Nearly one quarter of working households in the United States spends more than half of their income on housing, says a report by the Center for Housing Policy.

The cost of owning a home (including mortgage and utilities) went down between 2008 to 2010, dropping 5%, but so did homeowners’ incomes, which decreased 2%—often as a result of layoffs or reduced hours. During this same time frame, the number of households nationwide spending more than half their income on housing rose from 21.8% (in 2008) to 23.6% (in 2010).

The report compared the housing costs for renters and homeowners who make within 120% of the median income for their area in all 50 states and the District of Columbia, and the 50 largest metropolitan areas in the U.S.
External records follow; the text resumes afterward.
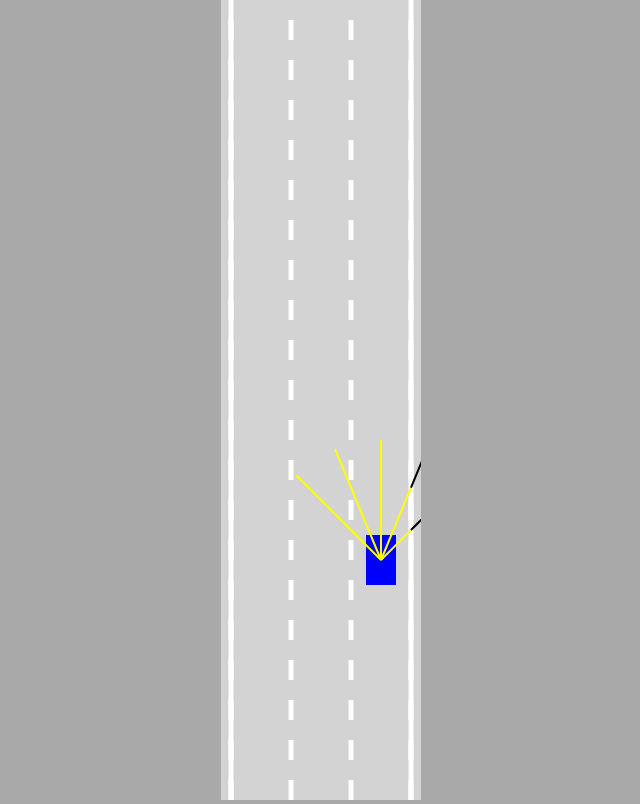
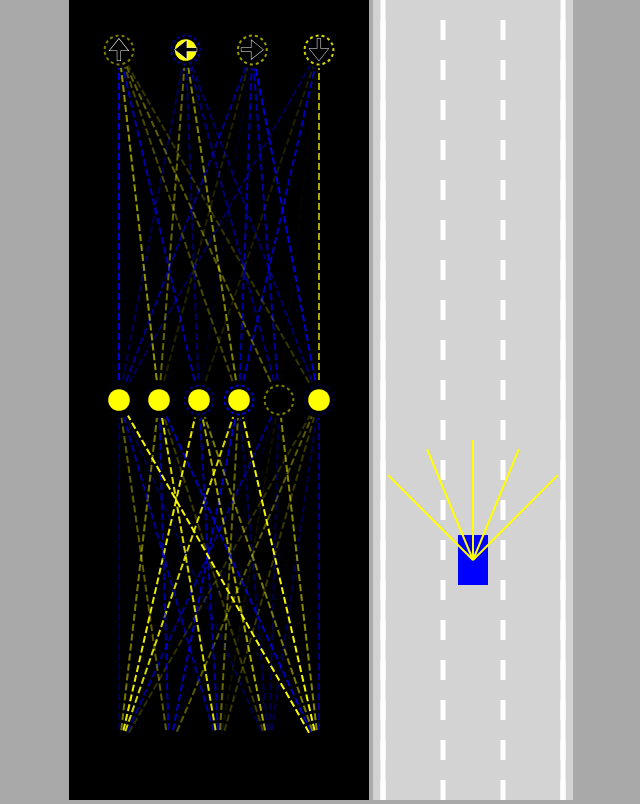
Before and after one commit to LimeTopHatter2048/Self-driving-car-V2, a plain HTML site: page SELF_DRIVING_CAR/index.html in a window 1280 px wide. Shown: the whole page, without its empty margins (319-959 px from the left). Drawn offline with Linux system fonts and the light colour scheme.

Commit message:
Neural network

```diff
--- a/SELF_DRIVING_CAR/car.js
+++ b/SELF_DRIVING_CAR/car.js
@@ -12,8 +12,13 @@ class Car{
         this.angle=0;
         this.damaged=false;
 
+        this.useBrain=controlType=="AI";
+
         if(controlType!="DUMMY"){
             this.sensor=new Sensor(this);
+            this.brain=new NeuralNetwork(
+                [this.sensor.rayCount,6,4]
+            );
         }
         this.controls=new Controls(controlType);
     }
@@ -26,6 +31,18 @@ class Car{
         }
         if(this.sensor){
             this.sensor.update(roadBorders,traffic);
+            const offsets=this.sensor.readings.map(
+                s=>s==null?0:1-s.offsets
+            );
+            const outputs=NeuralNetwork.feedForward(offsets,this.brain);
+            console.log(outputs);
+
+            if(this.useBrain){
+                this.controls.forward=outputs[0];
+                this.controls.left=outputs[1];
+                this.controls.right=outputs[2];
+                this.controls.reverse=outputs[3];
+            }
         }
     }
 
--- a/SELF_DRIVING_CAR/index.html
+++ b/SELF_DRIVING_CAR/index.html
@@ -8,7 +8,10 @@
     <link rel="stylesheet" href="style.css">
 </head>
 <body>
-    <canvas id="myCanvas"></canvas>
+    <canvas id="networkCanvas"></canvas>
+    <canvas id="carCanvas"></canvas>
+    <script src="visualizer.js"></script>
+    <script src="network.js"></script>
     <script src="sensor.js"></script>
     <script src="utils.js"></script>
     <script src="road.js"></script>
--- a/SELF_DRIVING_CAR/main.js
+++ b/SELF_DRIVING_CAR/main.js
@@ -1,33 +1,40 @@
-const canvas=document.getElementById("myCanvas");
-canvas.height=window.innerHeight;
-canvas.width=200;
+const carCanvas=document.getElementById("carCanvas");
+carCanvas.width=200;
+const networkCanvas=document.getElementById("networkCanvas");
+networkCanvas.width=300;
 
-const ctx = canvas.getContext("2d");
-const road=new Road(canvas.width/2,canvas.width*0.9);
-const car=new Car(road.getLaneCenter(3),100,30,50,"KEYS");
+const carCtx = carCanvas.getContext("2d");
+const networkCtx = networkCanvas.getContext("2d");
+
+const road=new Road(carCanvas.width/2,carCanvas.width*0.9);
+const car=new Car(road.getLaneCenter(1),100,30,50,"AI");
 const traffic=[
     new Car(road.getLaneCenter(1),-100,30,50,"DUMMY",2)
 ]
 
 animate();
 
-function animate(){
+function animate(time){
     for(let i=0;i<traffic.length;i++){
         traffic[i].update(road.borders,[]);
     }
     car.update(road.borders,traffic);
 
-    canvas.height=window.innerHeight;
+    carCanvas.height=window.innerHeight;
+    networkCanvas.height=window.innerHeight;
 
-    ctx.save();
-    ctx.translate(0,-car.y+canvas.height*0.7);
+    carCtx.save();
+    carCtx.translate(0,-car.y+carCanvas.height*0.7);
 
-    road.draw(ctx);
+    road.draw(carCtx);
     for(let i=0;i<traffic.length;i++){
-        traffic[i].draw(ctx,"red");
+        traffic[i].draw(carCtx,"red");
     }
-    car.draw(ctx,"blue");
+    car.draw(carCtx,"blue");
 
-    ctx.restore();
+    carCtx.restore();
+
+    networkCtx.lineDashOffset=-time/50;
+    Visualizer.drawNetwork(networkCtx,car.brain);
     requestAnimationFrame(animate);
 }
--- /dev/null
+++ b/SELF_DRIVING_CAR/network.js
@@ -0,0 +1,66 @@
+class NeuralNetwork{
+    constructor(neuronCounts){
+        this.levels=[];
+        for(let i=0;i<neuronCounts.length-1;i++){
+            this.levels.push(new Level(
+                neuronCounts[i],neuronCounts[i+1]
+            ));
+        }
+    }
+    static feedForward(givenInputs, network){
+        let outputs=Level.feedForward(
+            givenInputs,network.levels[0]
+        );
+        for(let i=1;i<network.levels.length;i++){
+            outputs=Level.feedForward(
+                outputs,network.levels[i]
+            );
+        }
+        return outputs;
+    }
+}
+
+class Level{
+    constructor(inputCount,outputCount){
+        this.inputs=new Array(inputCount);
+        this.outputs=new Array(outputCount);
+        this.biases=new Array(outputCount);
+
+        this.weights=[];
+        for(let i=0;i<inputCount;i++){
+            this.weights[i]=new Array(outputCount);
+        }
+
+        Level.#randomize(this);
+    }
+
+    static #randomize(level){
+        for(let i=0;i<level.inputs.length;i++){
+            for(let j=0;j<level.outputs.length;j++){
+                level.weights[i][j]=Math.random()*2-1;
+            }
+        }
+        for(let i=0;i<level.biases.length;i++){
+            level.biases[i]=Math.random()*2-1;
+        }
+    }
+
+    static feedForward(givenInputs, level){
+        for(let i=0;i<level.inputs.length;i++){
+            level.inputs[i]=givenInputs[i];
+        }
+        for(let i=0;i<level.outputs.length;i++){
+            let sum=0;
+            for(let j=0;j<level.inputs.length;j++){
+                sum+=level.inputs[j]*level.weights[j][i];
+            }
+
+            if(sum>level.biases[i]){
+                level.outputs[i]=1;
+            }else{
+                level.outputs[i]=0;
+            }
+        }
+        return level.outputs;
+    }
+}
--- a/SELF_DRIVING_CAR/style.css
+++ b/SELF_DRIVING_CAR/style.css
@@ -4,6 +4,9 @@ body{
     overflow: hidden;
     text-align: center;
 }
-#myCanvas{
+#networkCanvas{
+    background: black;
+}
+#carCanvas{
     background: lightgrey;
 }
--- /dev/null
+++ b/SELF_DRIVING_CAR/visualizer.js
@@ -0,0 +1,142 @@
+/*
+MIT License
+
+Copyright (c) 2022 Radu Mariescu-Istodor
+
+Permission is hereby granted, free of charge, to any person obtaining a copy
+of this software and associated documentation files (the "Software"), to deal
+in the Software without restriction, including without limitation the rights
+to use, copy, modify, merge, publish, distribute, sublicense, and/or sell
+copies of the Software, and to permit persons to whom the Software is
+furnished to do so, subject to the following conditions:
+
+The above copyright notice and this permission notice shall be included in all
+copies or substantial portions of the Software.
+
+THE SOFTWARE IS PROVIDED "AS IS", WITHOUT WARRANTY OF ANY KIND, EXPRESS OR
+IMPLIED, INCLUDING BUT NOT LIMITED TO THE WARRANTIES OF MERCHANTABILITY,
+FITNESS FOR A PARTICULAR PURPOSE AND NONINFRINGEMENT. IN NO EVENT SHALL THE
+AUTHORS OR COPYRIGHT HOLDERS BE LIABLE FOR ANY CLAIM, DAMAGES OR OTHER
+LIABILITY, WHETHER IN AN ACTION OF CONTRACT, TORT OR OTHERWISE, ARISING FROM,
+OUT OF OR IN CONNECTION WITH THE SOFTWARE OR THE USE OR OTHER DEALINGS IN THE
+SOFTWARE.
+© 2022 GitHub, Inc.
+*/
+class Visualizer{
+    static drawNetwork(ctx,network){
+        const margin=50;
+        const left=margin;
+        const top=margin;
+        const width=ctx.canvas.width-margin*2;
+        const height=ctx.canvas.height-margin*2;
+
+        const levelHeight=height/network.levels.length;
+
+        for(let i=network.levels.length-1;i>=0;i--){
+            const levelTop=top+
+                lerp(
+                    height-levelHeight,
+                    0,
+                    network.levels.length==1
+                        ?0.5
+                        :i/(network.levels.length-1)
+                );
+
+            ctx.setLineDash([7,3]);
+            Visualizer.drawLevel(ctx,network.levels[i],
+                left,levelTop,
+                width,levelHeight,
+                i==network.levels.length-1
+                    ?['🠉','🠈','🠊','🠋']
+                    :[]
+            );
+        }
+    }
+
+    static drawLevel(ctx,level,left,top,width,height,outputLabels){
+        const right=left+width;
+        const bottom=top+height;
+
+        const {inputs,outputs,weights,biases}=level;
+
+        for(let i=0;i<inputs.length;i++){
+            for(let j=0;j<outputs.length;j++){
+                ctx.beginPath();
+                ctx.moveTo(
+                    Visualizer.#getNodeX(inputs,i,left,right),
+                    bottom
+                );
+                ctx.lineTo(
+                    Visualizer.#getNodeX(outputs,j,left,right),
+                    top
+                );
+                ctx.lineWidth=2;
+                ctx.strokeStyle=getRGBA(weights[i][j]);
+                ctx.stroke();
+            }
+        }
+
+        const nodeRadius=18;
+        for(let i=0;i<inputs.length;i++){
+            const x=Visualizer.#getNodeX(inputs,i,left,right);
+            ctx.beginPath();
+            ctx.arc(x,bottom,nodeRadius,0,Math.PI*2);
+            ctx.fillStyle="black";
+            ctx.fill();
+            ctx.beginPath();
+            ctx.arc(x,bottom,nodeRadius*0.6,0,Math.PI*2);
+            ctx.fillStyle=getRGBA(inputs[i]);
+            ctx.fill();
+        }
+
+        for(let i=0;i<outputs.length;i++){
+            const x=Visualizer.#getNodeX(outputs,i,left,right);
+            ctx.beginPath();
+            ctx.arc(x,top,nodeRadius,0,Math.PI*2);
+            ctx.fillStyle="black";
+            ctx.fill();
+            ctx.beginPath();
+            ctx.arc(x,top,nodeRadius*0.6,0,Math.PI*2);
+            ctx.fillStyle=getRGBA(outputs[i]);
+            ctx.fill();
+
+            ctx.beginPath();
+            ctx.lineWidth=2;
+            ctx.arc(x,top,nodeRadius*0.8,0,Math.PI*2);
+            ctx.strokeStyle=getRGBA(biases[i]);
+            ctx.setLineDash([3,3]);
+            ctx.stroke();
+            ctx.setLineDash([]);
+
+            if(outputLabels[i]){
+                ctx.beginPath();
+                ctx.textAlign="center";
+                ctx.textBaseline="middle";
+                ctx.fillStyle="black";
+                ctx.strokeStyle="white";
+                ctx.font=(nodeRadius*1.5)+"px Arial";
+                ctx.fillText(outputLabels[i],x,top+nodeRadius*0.1);
+                ctx.lineWidth=0.5;
+                ctx.strokeText(outputLabels[i],x,top+nodeRadius*0.1);
+            }
+        }
+    }
+
+    static #getNodeX(nodes,index,left,right){
+        return lerp(
+            left,
+            right,
+            nodes.length==1
+                ?0.5
+                :index/(nodes.length-1)
+        );
+    }
+}
+
+function getRGBA(value){
+    const alpha=Math.abs(value);
+    const R=value<0?0:255;
+    const G=R;
+    const B=value>0?0:255;
+    return "rgba("+R+","+G+","+B+","+alpha+")";
+}
```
“The data show that homeowners have been hit hard by the housing crisis in more ways than just lost equity,” said Jeffrey Lubell, executive director of the Washington-based Center for Housing Policy, in a statement. “Many working homeowners have been laid off or had their hours cut.”

Housing costs may have dipped but unless homeowners were able to refinance their existing mortgages during that period they would not have been able to take advantage of lower prices, said Laura Williams, Research Associate at the Center for Housing Policy and lead researcher on the report.

“It’s a bit incorrect to say that housing costs decreased for many homeowners,” said Williams. “Many aren’t able to take advantage of them unless they were able to refinance over the same period. So they’re facing the same level of costs that they were before but with lower incomes.”

Nationwide, 24 markets noted a significant increase in the number of  households spending more than half their income on housing. California was the hardest hit, at 34%, followed by Florida at 33%, while Maine was the only state to note a significant decrease.

Three of the five largest metropolitan areas with the highest percentages of households with significant housing costs were located in California, joining Miami, Fla. and Pittsburgh, Pa.

Written by Lindsay Welbers

Leave a Reply

Your email address will not be published. Required fields are marked *

Most Popular Articles

3d rendering of a row of luxury townhouses along a street

Log In

Forgot Password?

Don't have an account? Please